** Task brief **
Look for the line containing "公式与图表引擎<br/>LaTeX 盒模型 +" in the listing below. Retype that line and every subsequent line through the last one, and only those.

** Task inputs **

Start of Block

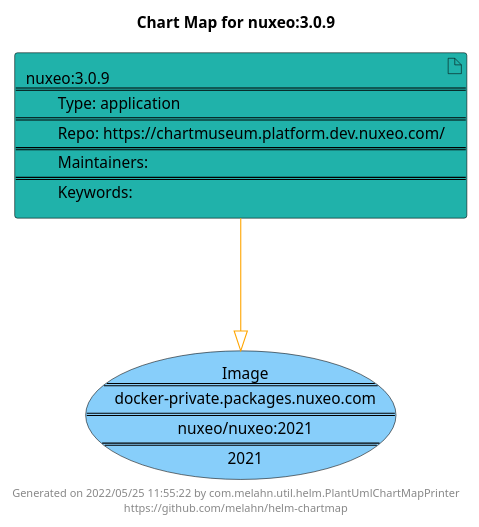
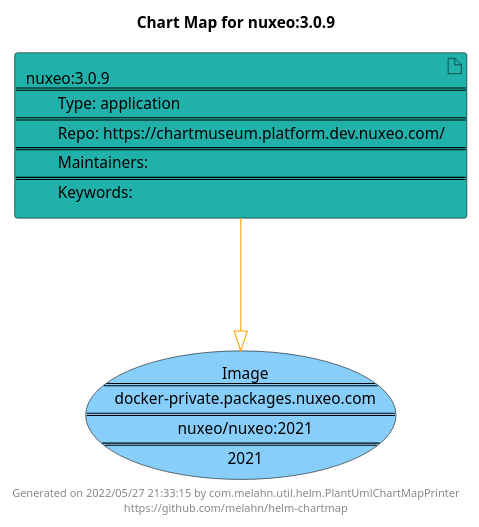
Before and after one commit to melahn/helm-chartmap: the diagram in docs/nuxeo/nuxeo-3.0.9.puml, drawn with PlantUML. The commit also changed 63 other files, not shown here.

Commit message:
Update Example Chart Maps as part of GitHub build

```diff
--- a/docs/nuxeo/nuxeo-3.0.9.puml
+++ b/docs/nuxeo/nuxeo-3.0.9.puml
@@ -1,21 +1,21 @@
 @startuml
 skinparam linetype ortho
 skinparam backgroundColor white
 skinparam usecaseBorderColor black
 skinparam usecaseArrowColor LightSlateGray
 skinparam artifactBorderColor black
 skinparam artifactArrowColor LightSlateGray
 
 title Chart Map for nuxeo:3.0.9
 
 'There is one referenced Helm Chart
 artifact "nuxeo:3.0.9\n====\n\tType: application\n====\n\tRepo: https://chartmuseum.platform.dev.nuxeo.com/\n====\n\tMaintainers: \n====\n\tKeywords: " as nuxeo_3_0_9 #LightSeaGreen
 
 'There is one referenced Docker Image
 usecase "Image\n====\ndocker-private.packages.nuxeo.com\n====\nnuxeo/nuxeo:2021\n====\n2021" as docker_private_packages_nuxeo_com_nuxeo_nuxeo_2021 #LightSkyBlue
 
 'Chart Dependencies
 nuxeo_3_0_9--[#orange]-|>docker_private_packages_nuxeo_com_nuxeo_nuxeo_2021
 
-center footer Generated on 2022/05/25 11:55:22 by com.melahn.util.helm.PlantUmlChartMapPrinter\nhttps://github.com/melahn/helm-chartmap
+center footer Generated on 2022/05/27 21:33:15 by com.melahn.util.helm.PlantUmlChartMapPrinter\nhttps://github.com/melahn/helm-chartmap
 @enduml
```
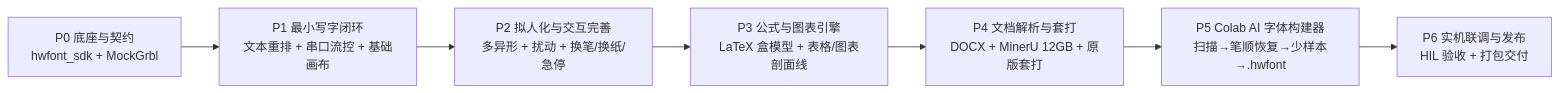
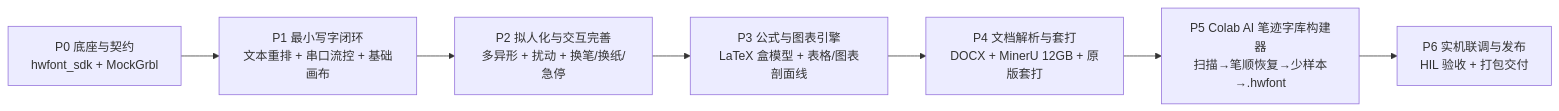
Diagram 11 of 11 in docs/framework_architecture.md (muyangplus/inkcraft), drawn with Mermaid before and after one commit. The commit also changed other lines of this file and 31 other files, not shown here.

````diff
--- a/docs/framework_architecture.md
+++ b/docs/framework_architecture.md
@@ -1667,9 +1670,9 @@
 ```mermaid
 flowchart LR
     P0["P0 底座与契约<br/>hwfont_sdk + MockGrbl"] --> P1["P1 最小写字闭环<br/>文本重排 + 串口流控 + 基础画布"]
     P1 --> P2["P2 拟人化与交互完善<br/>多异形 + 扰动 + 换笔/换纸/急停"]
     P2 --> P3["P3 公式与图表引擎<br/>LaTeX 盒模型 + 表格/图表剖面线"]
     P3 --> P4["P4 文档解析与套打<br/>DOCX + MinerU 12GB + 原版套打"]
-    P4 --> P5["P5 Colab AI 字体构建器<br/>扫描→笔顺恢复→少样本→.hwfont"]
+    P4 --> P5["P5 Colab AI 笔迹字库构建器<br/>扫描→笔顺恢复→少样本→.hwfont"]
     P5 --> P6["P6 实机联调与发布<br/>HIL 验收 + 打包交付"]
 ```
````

End of Block

** Response **
     P2 --> P3["P3 公式与图表引擎<br/>LaTeX 盒模型 + 表格/图表剖面线"]
     P3 --> P4["P4 文档解析与套打<br/>DOCX + MinerU 12GB + 原版套打"]
-    P4 --> P5["P5 Colab AI 字体构建器<br/>扫描→笔顺恢复→少样本→.hwfont"]
+    P4 --> P5["P5 Colab AI 笔迹字库构建器<br/>扫描→笔顺恢复→少样本→.hwfont"]
     P5 --> P6["P6 实机联调与发布<br/>HIL 验收 + 打包交付"]
 ```
````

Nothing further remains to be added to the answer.